§ **Task requirements**
Return a copy of each line in the listing that includes the word "README".

§ **Dataset content**
----------------

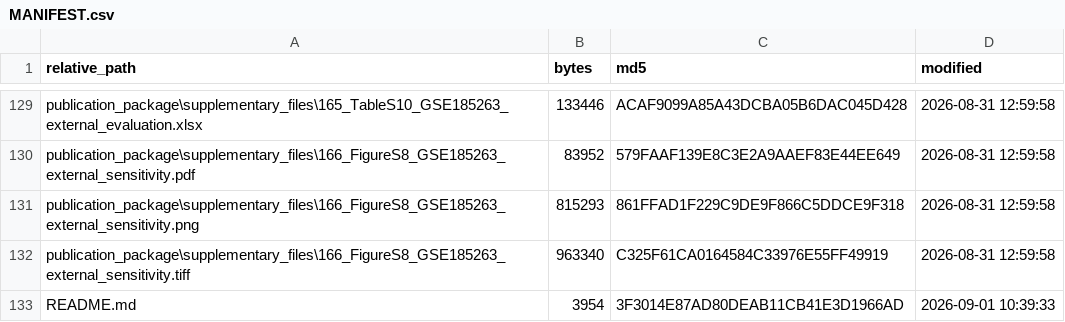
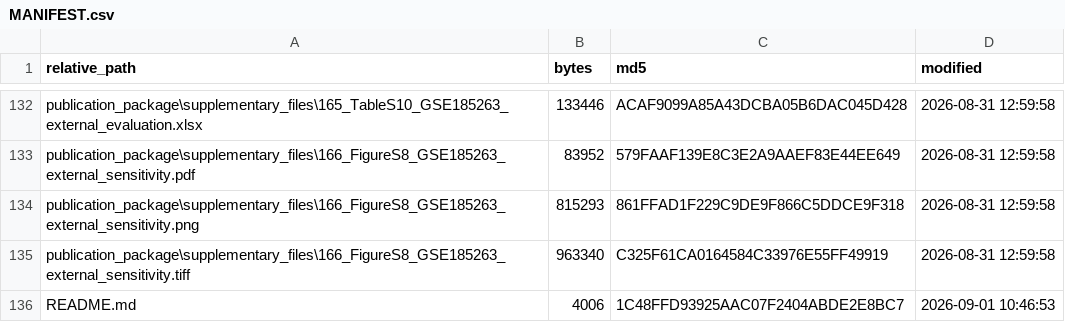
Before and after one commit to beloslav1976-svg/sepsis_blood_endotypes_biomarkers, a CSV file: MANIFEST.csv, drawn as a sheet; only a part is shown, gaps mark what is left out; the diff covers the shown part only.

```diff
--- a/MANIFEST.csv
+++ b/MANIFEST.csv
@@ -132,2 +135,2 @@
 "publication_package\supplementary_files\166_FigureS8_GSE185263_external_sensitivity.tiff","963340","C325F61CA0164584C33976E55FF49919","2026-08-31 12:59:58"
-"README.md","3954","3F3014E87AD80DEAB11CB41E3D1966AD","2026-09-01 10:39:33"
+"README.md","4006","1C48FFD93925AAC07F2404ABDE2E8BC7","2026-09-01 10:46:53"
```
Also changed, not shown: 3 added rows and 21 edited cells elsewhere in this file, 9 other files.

----------------

§ **Solution to this exercise**
-"README.md","3954","3F3014E87AD80DEAB11CB41E3D1966AD","2026-09-01 10:39:33"
+"README.md","4006","1C48FFD93925AAC07F2404ABDE2E8BC7","2026-09-01 10:46:53"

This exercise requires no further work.